Ardgowan, Kelburn. The morning is spent at Ardgowan, entirely free or with the option of an in-depth tour to study some aspects of the house. In the afternoon visit Kelburn Castle, property of the Earl of Glasgow and in the same family for 800 years. Part remains a defensible tower house, and there is a lovely set of rooms of c. 1700.
Strachur, Inveraray. Take a ferry across the Firth of Clyde to the Cowal Peninsula and drive to Strachur House. The property of Sir Charles and Lady Maclean is a fascinating
18th-century mansion of middling size; its 20th-century history is entwined with the western Balkans. Inveraray Castle is the ancestral home of the Dukes of Argyll. Despite its four corner towers and Gothic windows, it is entirely 18th-century, and inside are some extraordinarily fine rooms and a very good art collection.
Glasgow. Holmwood House was designed by Alexander ‘Greek’ Thomson and was built in 1857–58 for James Couper, a local businessman. From here the coach takes you to Glasgow Railway Station by 12.30pm and to Glasgow Airport by 1.00pm or 4.00pm.
Architectural historian specialising in 16th- to 18th-century British architectural and social history. She studied History and History of Art at London University, followed by an MA at the Courtauld Institute. She lectures frequently at the V&A and for The Arts Society. She has published academic articles, contributed to various books, and is author of London’s Country Houses. Website: www.carolineknight.co.uk
Price, per person
Two sharing: £3,310. Single Occupancy: £3,560
Private coach for transfers and excursions; ferry to the Isle of Bute and the Cowal Peninsula; accommodation as described above and below; breakfasts, three lunches and five dinners with wine, water and coffee; admission charges to all the properties visited; all gratuities; all taxes; the services of the lecture.
Ardgowan: it cannot be emphasised enough that Ardgowan is a private house, not a hotel – keys to bedrooms are not provided. Bedrooms vary in size, furnishings and facilities. While each room has its own bathroom, in some cases this is a few yards along a corridor. All have baths, some have showers over the bath as well. Towels, bathrobes and toiletries are provided. There is no air-conditioning, televisions in rooms or laundry service. There is a lift to the first floor.
A fair amount of walking is unavoidable. Coaches can rarely park near the entrance to houses and grounds are often extensive. Most of the houses visited do not have lifts. However, the pace is relatively leisurely with more free time than is usual for a short tour. Average distance by coach per day: 56 miles.
10 to 16 participants.
'A huge treat to be a guest in a grand private home.'
'We appreciated how lucky we were to be wined and dined by owners and their families.'

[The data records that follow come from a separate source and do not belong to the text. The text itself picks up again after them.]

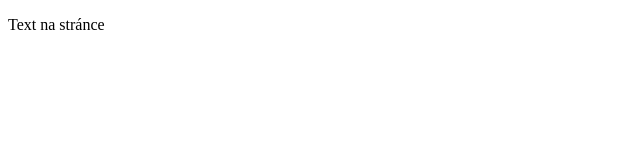
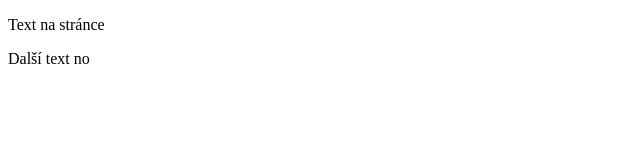
Before and after one commit to Ankorianos/MujGit, a plain HTML site: page index.html in a window 1280 px wide. Shown: the full height of the page, 0-640 px from the left. Drawn offline with Linux system fonts and the light colour scheme.

Commit message:
Úprava souboru index.html
Vytvoření nového paragrafu s textem "Další text no" v souboru index.html.

```diff
--- a/index.html
+++ b/index.html
@@ -5,5 +5,6 @@
     </head>
     <body>
         <p>Text na stránce</p>
+        <p>Další text no</p>
     </body>
 </html>
```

'This was obviously planned with great precision.'
'A holiday of a lifetime. Thank you.'
'Ardgowan House was a wonderful site.'
'The house – excellent. Lived up to expectations! Thoroughly spoilt with nothing being too much trouble.'